Work task:
Below are the records; copy each line in them that holds the word "tileChosen".

### Data to use

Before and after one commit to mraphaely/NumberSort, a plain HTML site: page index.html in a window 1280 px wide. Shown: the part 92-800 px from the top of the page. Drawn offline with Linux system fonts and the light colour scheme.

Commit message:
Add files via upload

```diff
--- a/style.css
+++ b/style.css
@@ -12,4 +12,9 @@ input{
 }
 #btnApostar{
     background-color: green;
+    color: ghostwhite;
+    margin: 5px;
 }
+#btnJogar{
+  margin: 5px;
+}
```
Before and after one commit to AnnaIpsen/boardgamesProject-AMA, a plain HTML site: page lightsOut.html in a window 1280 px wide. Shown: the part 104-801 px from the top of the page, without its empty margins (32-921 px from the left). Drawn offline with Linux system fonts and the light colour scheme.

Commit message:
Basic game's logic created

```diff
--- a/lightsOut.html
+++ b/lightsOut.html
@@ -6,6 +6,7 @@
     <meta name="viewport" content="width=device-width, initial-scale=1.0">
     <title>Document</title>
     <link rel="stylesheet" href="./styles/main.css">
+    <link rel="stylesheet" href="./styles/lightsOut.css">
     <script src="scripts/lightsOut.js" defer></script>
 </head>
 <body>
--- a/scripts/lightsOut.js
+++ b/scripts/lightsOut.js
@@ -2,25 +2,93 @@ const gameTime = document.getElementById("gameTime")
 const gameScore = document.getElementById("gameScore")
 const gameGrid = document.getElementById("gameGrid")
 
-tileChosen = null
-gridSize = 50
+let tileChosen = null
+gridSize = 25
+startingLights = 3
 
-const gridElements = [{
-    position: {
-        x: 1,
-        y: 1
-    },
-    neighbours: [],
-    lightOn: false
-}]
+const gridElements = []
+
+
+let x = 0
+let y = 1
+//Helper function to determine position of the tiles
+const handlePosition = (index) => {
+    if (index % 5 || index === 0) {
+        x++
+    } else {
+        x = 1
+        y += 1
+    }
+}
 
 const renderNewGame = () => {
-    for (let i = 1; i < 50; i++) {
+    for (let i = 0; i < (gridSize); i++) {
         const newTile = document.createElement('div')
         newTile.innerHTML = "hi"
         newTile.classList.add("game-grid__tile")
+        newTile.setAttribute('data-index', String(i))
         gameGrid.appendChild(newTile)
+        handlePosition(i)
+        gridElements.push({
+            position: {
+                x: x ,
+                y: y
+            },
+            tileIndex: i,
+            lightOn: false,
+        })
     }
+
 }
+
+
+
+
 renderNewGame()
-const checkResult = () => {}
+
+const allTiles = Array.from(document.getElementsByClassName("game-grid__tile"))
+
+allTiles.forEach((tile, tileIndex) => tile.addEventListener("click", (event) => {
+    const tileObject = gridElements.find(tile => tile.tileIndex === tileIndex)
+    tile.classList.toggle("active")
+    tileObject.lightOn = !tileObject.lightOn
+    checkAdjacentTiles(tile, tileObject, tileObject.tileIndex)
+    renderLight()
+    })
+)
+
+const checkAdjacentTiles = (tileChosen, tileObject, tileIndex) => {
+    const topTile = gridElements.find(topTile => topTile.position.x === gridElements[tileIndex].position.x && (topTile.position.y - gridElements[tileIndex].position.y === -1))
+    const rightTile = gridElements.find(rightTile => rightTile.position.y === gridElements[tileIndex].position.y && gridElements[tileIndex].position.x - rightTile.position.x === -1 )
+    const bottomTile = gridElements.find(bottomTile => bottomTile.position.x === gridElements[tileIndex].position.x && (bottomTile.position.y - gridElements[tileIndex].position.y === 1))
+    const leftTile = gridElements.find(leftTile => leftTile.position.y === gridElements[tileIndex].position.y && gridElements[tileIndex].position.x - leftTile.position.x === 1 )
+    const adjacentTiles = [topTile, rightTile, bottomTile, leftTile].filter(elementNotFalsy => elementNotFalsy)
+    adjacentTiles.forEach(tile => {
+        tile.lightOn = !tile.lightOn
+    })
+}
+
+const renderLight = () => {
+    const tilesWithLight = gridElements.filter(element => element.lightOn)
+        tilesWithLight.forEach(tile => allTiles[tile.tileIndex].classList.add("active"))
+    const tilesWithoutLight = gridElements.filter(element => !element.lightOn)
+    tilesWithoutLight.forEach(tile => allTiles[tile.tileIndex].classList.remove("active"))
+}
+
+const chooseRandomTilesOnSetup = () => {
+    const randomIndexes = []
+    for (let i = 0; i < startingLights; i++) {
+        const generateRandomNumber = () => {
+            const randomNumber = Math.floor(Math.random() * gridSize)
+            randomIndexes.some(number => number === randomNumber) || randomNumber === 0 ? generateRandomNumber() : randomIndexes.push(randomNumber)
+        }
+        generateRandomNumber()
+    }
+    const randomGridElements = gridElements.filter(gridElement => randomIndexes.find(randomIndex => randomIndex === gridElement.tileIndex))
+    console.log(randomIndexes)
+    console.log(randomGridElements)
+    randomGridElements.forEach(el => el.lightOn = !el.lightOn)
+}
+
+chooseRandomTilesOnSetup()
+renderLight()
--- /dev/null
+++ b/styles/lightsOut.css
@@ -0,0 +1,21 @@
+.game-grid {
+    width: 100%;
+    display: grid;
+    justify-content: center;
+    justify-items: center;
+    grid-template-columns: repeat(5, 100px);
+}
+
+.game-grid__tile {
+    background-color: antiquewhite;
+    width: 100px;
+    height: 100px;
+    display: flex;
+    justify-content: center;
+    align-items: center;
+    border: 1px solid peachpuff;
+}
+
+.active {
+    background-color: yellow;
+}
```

######

Answer section:
-tileChosen = null
+let tileChosen = null
+const checkAdjacentTiles = (tileChosen, tileObject, tileIndex) => {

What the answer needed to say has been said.